------ Exercise materials ------
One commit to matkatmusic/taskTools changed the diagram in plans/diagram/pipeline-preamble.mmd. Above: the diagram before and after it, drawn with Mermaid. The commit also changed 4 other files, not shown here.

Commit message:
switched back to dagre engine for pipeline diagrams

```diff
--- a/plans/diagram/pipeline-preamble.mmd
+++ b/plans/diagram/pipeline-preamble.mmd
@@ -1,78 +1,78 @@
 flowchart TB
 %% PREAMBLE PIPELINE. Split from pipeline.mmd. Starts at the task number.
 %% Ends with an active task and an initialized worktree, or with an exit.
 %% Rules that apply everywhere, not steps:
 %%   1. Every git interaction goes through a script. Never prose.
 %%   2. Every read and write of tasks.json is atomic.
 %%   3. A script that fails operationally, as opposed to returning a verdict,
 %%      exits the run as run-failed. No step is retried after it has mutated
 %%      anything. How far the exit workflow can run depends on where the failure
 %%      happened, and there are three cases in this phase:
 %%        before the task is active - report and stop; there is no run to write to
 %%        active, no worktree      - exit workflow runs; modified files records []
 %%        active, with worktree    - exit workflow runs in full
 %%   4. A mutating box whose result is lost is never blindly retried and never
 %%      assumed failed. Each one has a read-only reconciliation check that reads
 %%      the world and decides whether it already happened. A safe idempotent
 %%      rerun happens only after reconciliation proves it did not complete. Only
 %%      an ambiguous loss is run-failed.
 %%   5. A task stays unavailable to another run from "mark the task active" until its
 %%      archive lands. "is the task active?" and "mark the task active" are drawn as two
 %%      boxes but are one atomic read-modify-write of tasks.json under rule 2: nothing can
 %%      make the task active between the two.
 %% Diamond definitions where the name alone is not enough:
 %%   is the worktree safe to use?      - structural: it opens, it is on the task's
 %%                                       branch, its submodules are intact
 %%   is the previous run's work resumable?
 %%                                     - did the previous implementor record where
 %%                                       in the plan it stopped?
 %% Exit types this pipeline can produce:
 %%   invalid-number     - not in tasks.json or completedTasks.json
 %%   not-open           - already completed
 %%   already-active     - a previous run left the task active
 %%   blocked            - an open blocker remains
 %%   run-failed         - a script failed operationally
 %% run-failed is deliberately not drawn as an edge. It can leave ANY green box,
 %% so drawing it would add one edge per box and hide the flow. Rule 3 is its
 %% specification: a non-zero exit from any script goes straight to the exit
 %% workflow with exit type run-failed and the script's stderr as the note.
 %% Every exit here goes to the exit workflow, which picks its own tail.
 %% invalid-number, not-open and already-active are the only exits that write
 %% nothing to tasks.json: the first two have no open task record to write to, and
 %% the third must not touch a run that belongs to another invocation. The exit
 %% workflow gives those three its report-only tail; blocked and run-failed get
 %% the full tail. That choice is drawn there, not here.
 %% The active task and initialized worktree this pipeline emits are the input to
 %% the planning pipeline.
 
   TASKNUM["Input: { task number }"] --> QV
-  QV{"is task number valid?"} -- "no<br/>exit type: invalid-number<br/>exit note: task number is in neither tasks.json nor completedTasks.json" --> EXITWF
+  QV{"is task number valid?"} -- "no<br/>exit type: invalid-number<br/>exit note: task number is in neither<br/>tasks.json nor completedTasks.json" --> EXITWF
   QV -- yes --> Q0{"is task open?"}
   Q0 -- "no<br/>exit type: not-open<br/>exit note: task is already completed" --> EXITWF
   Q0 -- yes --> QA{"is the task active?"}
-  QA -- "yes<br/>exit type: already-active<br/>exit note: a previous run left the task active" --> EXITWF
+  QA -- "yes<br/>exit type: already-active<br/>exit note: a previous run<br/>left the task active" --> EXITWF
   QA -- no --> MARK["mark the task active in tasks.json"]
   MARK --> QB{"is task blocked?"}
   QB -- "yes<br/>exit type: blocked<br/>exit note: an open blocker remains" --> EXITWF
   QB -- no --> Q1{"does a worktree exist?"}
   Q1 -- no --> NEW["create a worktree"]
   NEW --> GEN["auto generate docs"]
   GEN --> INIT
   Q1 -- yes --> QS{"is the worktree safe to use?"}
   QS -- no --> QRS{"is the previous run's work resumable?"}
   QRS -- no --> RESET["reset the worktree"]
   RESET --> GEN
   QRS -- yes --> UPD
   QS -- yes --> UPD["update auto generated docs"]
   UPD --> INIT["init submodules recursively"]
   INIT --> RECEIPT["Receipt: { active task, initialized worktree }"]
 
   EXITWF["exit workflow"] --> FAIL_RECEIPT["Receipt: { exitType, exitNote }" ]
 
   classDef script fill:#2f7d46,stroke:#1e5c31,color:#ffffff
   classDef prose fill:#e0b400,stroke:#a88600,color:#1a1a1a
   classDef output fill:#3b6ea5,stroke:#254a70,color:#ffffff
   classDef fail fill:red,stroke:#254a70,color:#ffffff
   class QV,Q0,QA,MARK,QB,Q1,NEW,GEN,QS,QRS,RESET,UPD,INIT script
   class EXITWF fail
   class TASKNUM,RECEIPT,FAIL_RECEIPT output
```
------
What to produce
Output the records above, each one exactly, with none left out.

Output below
One commit to matkatmusic/taskTools changed the diagram in plans/diagram/pipeline-preamble.mmd. Above: the diagram before and after it, drawn with Mermaid. The commit also changed 4 other files, not shown here.

Commit message:
switched back to dagre engine for pipeline diagrams

```diff
--- a/plans/diagram/pipeline-preamble.mmd
+++ b/plans/diagram/pipeline-preamble.mmd
@@ -1,78 +1,78 @@
 flowchart TB
 %% PREAMBLE PIPELINE. Split from pipeline.mmd. Starts at the task number.
 %% Ends with an active task and an initialized worktree, or with an exit.
 %% Rules that apply everywhere, not steps:
 %%   1. Every git interaction goes through a script. Never prose.
 %%   2. Every read and write of tasks.json is atomic.
 %%   3. A script that fails operationally, as opposed to returning a verdict,
 %%      exits the run as run-failed. No step is retried after it has mutated
 %%      anything. How far the exit workflow can run depends on where the failure
 %%      happened, and there are three cases in this phase:
 %%        before the task is active - report and stop; there is no run to write to
 %%        active, no worktree      - exit workflow runs; modified files records []
 %%        active, with worktree    - exit workflow runs in full
 %%   4. A mutating box whose result is lost is never blindly retried and never
 %%      assumed failed. Each one has a read-only reconciliation check that reads
 %%      the world and decides whether it already happened. A safe idempotent
 %%      rerun happens only after reconciliation proves it did not complete. Only
 %%      an ambiguous loss is run-failed.
 %%   5. A task stays unavailable to another run from "mark the task active" until its
 %%      archive lands. "is the task active?" and "mark the task active" are drawn as two
 %%      boxes but are one atomic read-modify-write of tasks.json under rule 2: nothing can
 %%      make the task active between the two.
 %% Diamond definitions where the name alone is not enough:
 %%   is the worktree safe to use?      - structural: it opens, it is on the task's
 %%                                       branch, its submodules are intact
 %%   is the previous run's work resumable?
 %%                                     - did the previous implementor record where
 %%                                       in the plan it stopped?
 %% Exit types this pipeline can produce:
 %%   invalid-number     - not in tasks.json or completedTasks.json
 %%   not-open           - already completed
 %%   already-active     - a previous run left the task active
 %%   blocked            - an open blocker remains
 %%   run-failed         - a script failed operationally
 %% run-failed is deliberately not drawn as an edge. It can leave ANY green box,
 %% so drawing it would add one edge per box and hide the flow. Rule 3 is its
 %% specification: a non-zero exit from any script goes straight to the exit
 %% workflow with exit type run-failed and the script's stderr as the note.
 %% Every exit here goes to the exit workflow, which picks its own tail.
 %% invalid-number, not-open and already-active are the only exits that write
 %% nothing to tasks.json: the first two have no open task record to write to, and
 %% the third must not touch a run that belongs to another invocation. The exit
 %% workflow gives those three its report-only tail; blocked and run-failed get
 %% the full tail. That choice is drawn there, not here.
 %% The active task and initialized worktree this pipeline emits are the input to
 %% the planning pipeline.
 
   TASKNUM["Input: { task number }"] --> QV
-  QV{"is task number valid?"} -- "no<br/>exit type: invalid-number<br/>exit note: task number is in neither tasks.json nor completedTasks.json" --> EXITWF
+  QV{"is task number valid?"} -- "no<br/>exit type: invalid-number<br/>exit note: task number is in neither<br/>tasks.json nor completedTasks.json" --> EXITWF
   QV -- yes --> Q0{"is task open?"}
   Q0 -- "no<br/>exit type: not-open<br/>exit note: task is already completed" --> EXITWF
   Q0 -- yes --> QA{"is the task active?"}
-  QA -- "yes<br/>exit type: already-active<br/>exit note: a previous run left the task active" --> EXITWF
+  QA -- "yes<br/>exit type: already-active<br/>exit note: a previous run<br/>left the task active" --> EXITWF
   QA -- no --> MARK["mark the task active in tasks.json"]
   MARK --> QB{"is task blocked?"}
   QB -- "yes<br/>exit type: blocked<br/>exit note: an open blocker remains" --> EXITWF
   QB -- no --> Q1{"does a worktree exist?"}
   Q1 -- no --> NEW["create a worktree"]
   NEW --> GEN["auto generate docs"]
   GEN --> INIT
   Q1 -- yes --> QS{"is the worktree safe to use?"}
   QS -- no --> QRS{"is the previous run's work resumable?"}
   QRS -- no --> RESET["reset the worktree"]
   RESET --> GEN
   QRS -- yes --> UPD
   QS -- yes --> UPD["update auto generated docs"]
   UPD --> INIT["init submodules recursively"]
   INIT --> RECEIPT["Receipt: { active task, initialized worktree }"]
 
   EXITWF["exit workflow"] --> FAIL_RECEIPT["Receipt: { exitType, exitNote }" ]
 
   classDef script fill:#2f7d46,stroke:#1e5c31,color:#ffffff
   classDef prose fill:#e0b400,stroke:#a88600,color:#1a1a1a
   classDef output fill:#3b6ea5,stroke:#254a70,color:#ffffff
   classDef fail fill:red,stroke:#254a70,color:#ffffff
   class QV,Q0,QA,MARK,QB,Q1,NEW,GEN,QS,QRS,RESET,UPD,INIT script
   class EXITWF fail
   class TASKNUM,RECEIPT,FAIL_RECEIPT output
```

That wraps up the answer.